How to complete this task —
Each entry below is to be given again word for word, with no pictures.

Records provided —
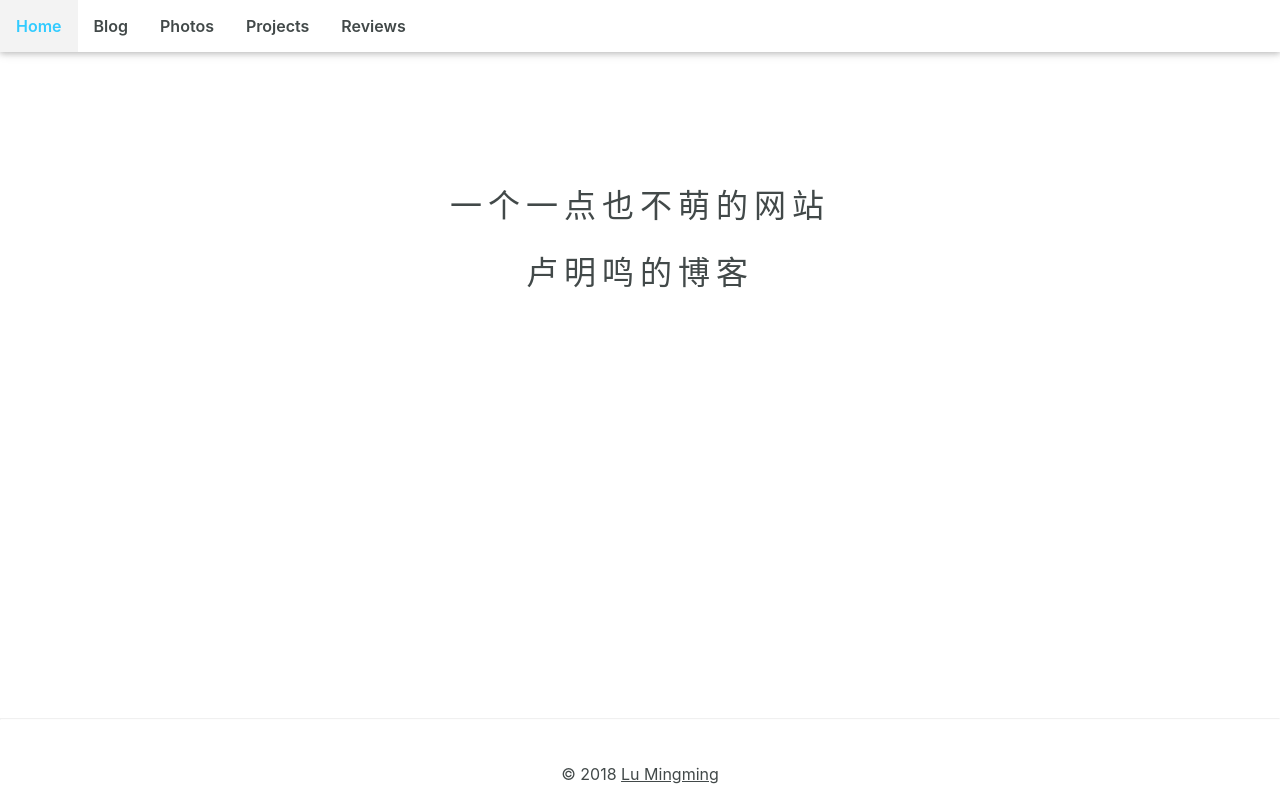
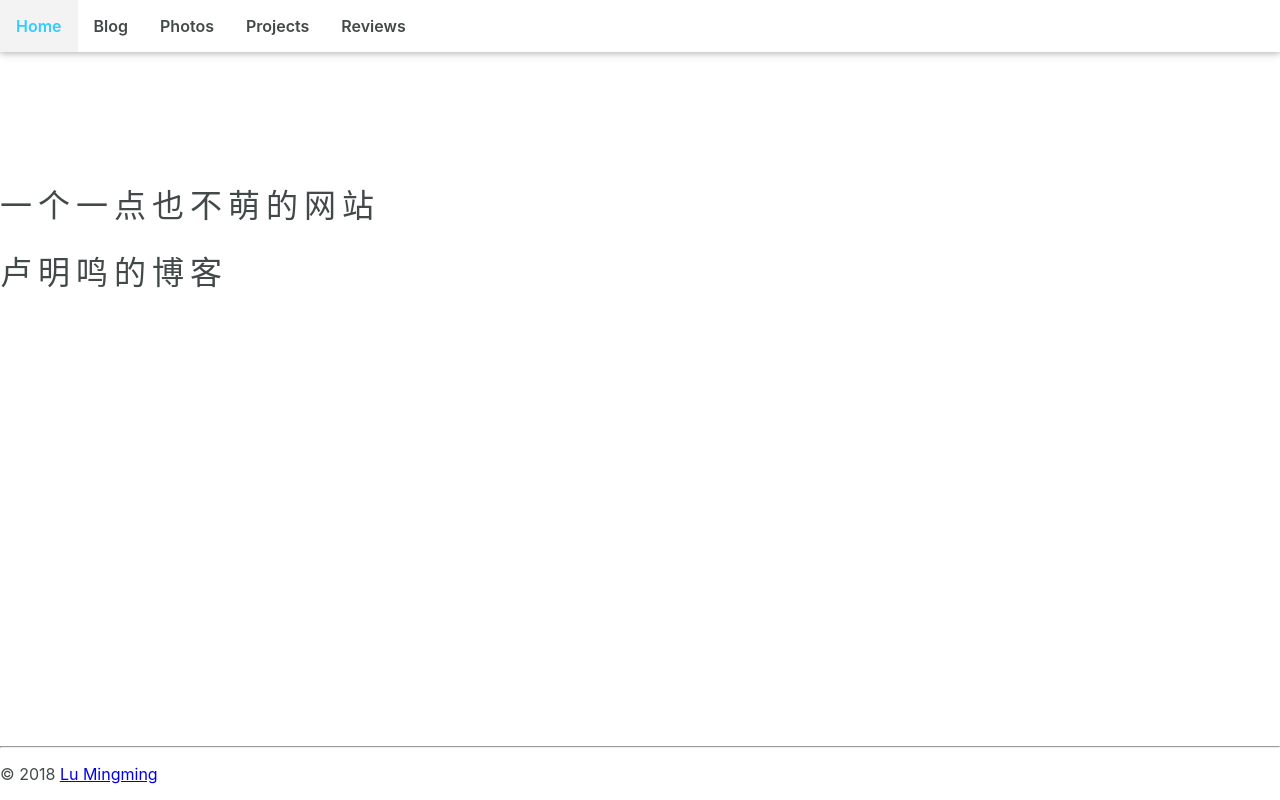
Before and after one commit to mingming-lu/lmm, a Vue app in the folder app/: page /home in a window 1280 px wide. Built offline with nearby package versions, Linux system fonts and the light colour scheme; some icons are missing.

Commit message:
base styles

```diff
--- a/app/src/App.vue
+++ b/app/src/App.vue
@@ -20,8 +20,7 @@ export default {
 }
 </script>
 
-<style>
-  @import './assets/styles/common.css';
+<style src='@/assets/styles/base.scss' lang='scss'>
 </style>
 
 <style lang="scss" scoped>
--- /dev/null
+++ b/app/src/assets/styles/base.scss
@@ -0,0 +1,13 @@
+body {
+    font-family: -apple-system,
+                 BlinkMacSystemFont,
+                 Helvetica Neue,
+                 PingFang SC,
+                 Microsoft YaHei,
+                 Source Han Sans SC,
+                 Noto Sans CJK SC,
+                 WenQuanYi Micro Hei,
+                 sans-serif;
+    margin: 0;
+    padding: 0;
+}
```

Expected answer —
Before and after one commit to mingming-lu/lmm, a Vue app in the folder app/: page /home in a window 1280 px wide. Built offline with nearby package versions, Linux system fonts and the light colour scheme; some icons are missing.

Commit message:
base styles

```diff
--- a/app/src/App.vue
+++ b/app/src/App.vue
@@ -20,8 +20,7 @@ export default {
 }
 </script>
 
-<style>
-  @import './assets/styles/common.css';
+<style src='@/assets/styles/base.scss' lang='scss'>
 </style>
 
 <style lang="scss" scoped>
--- /dev/null
+++ b/app/src/assets/styles/base.scss
@@ -0,0 +1,13 @@
+body {
+    font-family: -apple-system,
+                 BlinkMacSystemFont,
+                 Helvetica Neue,
+                 PingFang SC,
+                 Microsoft YaHei,
+                 Source Han Sans SC,
+                 Noto Sans CJK SC,
+                 WenQuanYi Micro Hei,
+                 sans-serif;
+    margin: 0;
+    padding: 0;
+}
```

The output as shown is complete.